• **Exercise objective**
Would you copy the records exactly, leaving the pictures out?

• **Stored items**
════════════════
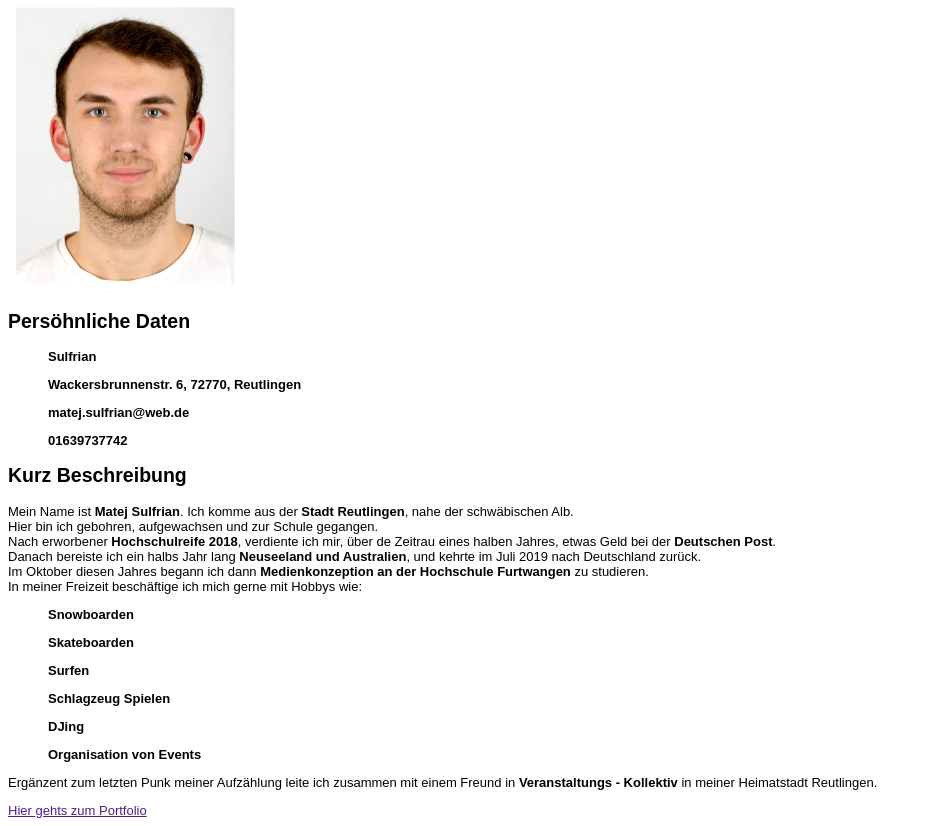
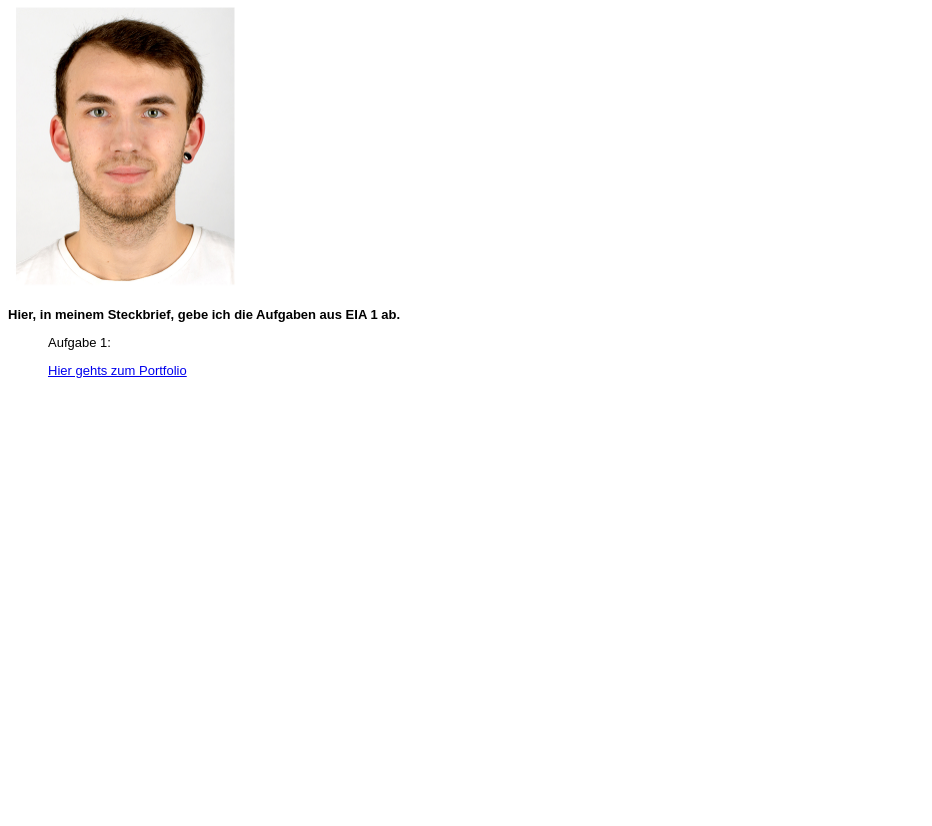
Before and after one commit to Matej-Sulfrian/Matej-Sulfrian, a plain HTML site: page steckbrief.htm in a window 1280 px wide. Shown: the part 69-895 px from the top of the page, without its empty margins (0-932 px from the left). After the commit the page ends 800 px from the top, so only its background shows below. Drawn offline with Linux system fonts and the light colour scheme.

Commit message:
Update steckbrief.htm

```diff
--- a/steckbrief.htm
+++ b/steckbrief.htm
@@ -14,28 +14,10 @@ body {
 <body>
 	<h1>Matej Sulfrian</h1>
 	<img src="./portrait.jpg" width="236" height="294,5">
-<h2>Persöhnliche Daten</h2>
-<ol>
-	<p><b>Sulfrian</b></p>
-	<p><b>Wackersbrunnenstr. 6, 72770, Reutlingen</b></p>
-	<p><b>matej.sulfrian@web.de</b></p>
-	<p><b>01639737742</b></p>
-</ol>
-<h2>Kurz Beschreibung</h2>
-<p>Mein Name ist <b>Matej Sulfrian</b>. Ich komme aus der <b>Stadt Reutlingen</b>, nahe der schwäbischen Alb. <br>
-Hier bin ich gebohren, aufgewachsen und zur Schule gegangen. <br> Nach erworbener <b>Hochschulreife 2018</b>, verdiente ich mir, über de Zeitrau eines halben Jahres, etwas Geld bei der <b>Deutschen Post</b>. <br>
-Danach bereiste ich ein halbs Jahr lang <b>Neuseeland und Australien</b>, und kehrte im Juli 2019 nach Deutschland zurück. <br> Im Oktober diesen Jahres begann ich dann <b>Medienkonzeption an der Hochschule Furtwangen</b> zu studieren. <br>
-In meiner Freizeit beschäftige ich mich gerne mit Hobbys wie:</p>
-<ol>
-	<p><b>Snowboarden</b></p>
-	<p><b>Skateboarden</b></p>
-	<p><b>Surfen</b></p>
-	<p><b>Schlagzeug Spielen</b></p>
-	<p><b>DJing</b></p>
-	<p><b>Organisation von Events</b></p>
-</ol>
-<p>Ergänzent zum letzten Punk meiner Aufzählung leite ich zusammen mit einem Freund in <b>Veranstaltungs - Kollektiv</b> in meiner Heimatstadt Reutlingen.</p>
-	<a target="_blank" href="">Hier gehts zum Portfolio</a>
+	<div>
+		<p><b>Hier, in meinem Steckbrief, gebe ich die Aufgaben aus EIA 1 ab.</b></p>
+		<ul>
+			<p>Aufgabe 1:</p><a target="_blank" href="./Mein Portfolio/Aufgabe_1.htm">Hier gehts zum Portfolio</a>
 
 </body>
 </html>
```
════════════════
• **Task output**
Before and after one commit to Matej-Sulfrian/Matej-Sulfrian, a plain HTML site: page steckbrief.htm in a window 1280 px wide. Shown: the part 69-895 px from the top of the page, without its empty margins (0-932 px from the left). After the commit the page ends 800 px from the top, so only its background shows below. Drawn offline with Linux system fonts and the light colour scheme.

Commit message:
Update steckbrief.htm

```diff
--- a/steckbrief.htm
+++ b/steckbrief.htm
@@ -14,28 +14,10 @@ body {
 <body>
 	<h1>Matej Sulfrian</h1>
 	<img src="./portrait.jpg" width="236" height="294,5">
-<h2>Persöhnliche Daten</h2>
-<ol>
-	<p><b>Sulfrian</b></p>
-	<p><b>Wackersbrunnenstr. 6, 72770, Reutlingen</b></p>
-	<p><b>matej.sulfrian@web.de</b></p>
-	<p><b>01639737742</b></p>
-</ol>
-<h2>Kurz Beschreibung</h2>
-<p>Mein Name ist <b>Matej Sulfrian</b>. Ich komme aus der <b>Stadt Reutlingen</b>, nahe der schwäbischen Alb. <br>
-Hier bin ich gebohren, aufgewachsen und zur Schule gegangen. <br> Nach erworbener <b>Hochschulreife 2018</b>, verdiente ich mir, über de Zeitrau eines halben Jahres, etwas Geld bei der <b>Deutschen Post</b>. <br>
-Danach bereiste ich ein halbs Jahr lang <b>Neuseeland und Australien</b>, und kehrte im Juli 2019 nach Deutschland zurück. <br> Im Oktober diesen Jahres begann ich dann <b>Medienkonzeption an der Hochschule Furtwangen</b> zu studieren. <br>
-In meiner Freizeit beschäftige ich mich gerne mit Hobbys wie:</p>
-<ol>
-	<p><b>Snowboarden</b></p>
-	<p><b>Skateboarden</b></p>
-	<p><b>Surfen</b></p>
-	<p><b>Schlagzeug Spielen</b></p>
-	<p><b>DJing</b></p>
-	<p><b>Organisation von Events</b></p>
-</ol>
-<p>Ergänzent zum letzten Punk meiner Aufzählung leite ich zusammen mit einem Freund in <b>Veranstaltungs - Kollektiv</b> in meiner Heimatstadt Reutlingen.</p>
-	<a target="_blank" href="">Hier gehts zum Portfolio</a>
+	<div>
+		<p><b>Hier, in meinem Steckbrief, gebe ich die Aufgaben aus EIA 1 ab.</b></p>
+		<ul>
+			<p>Aufgabe 1:</p><a target="_blank" href="./Mein Portfolio/Aufgabe_1.htm">Hier gehts zum Portfolio</a>
 
 </body>
 </html>
```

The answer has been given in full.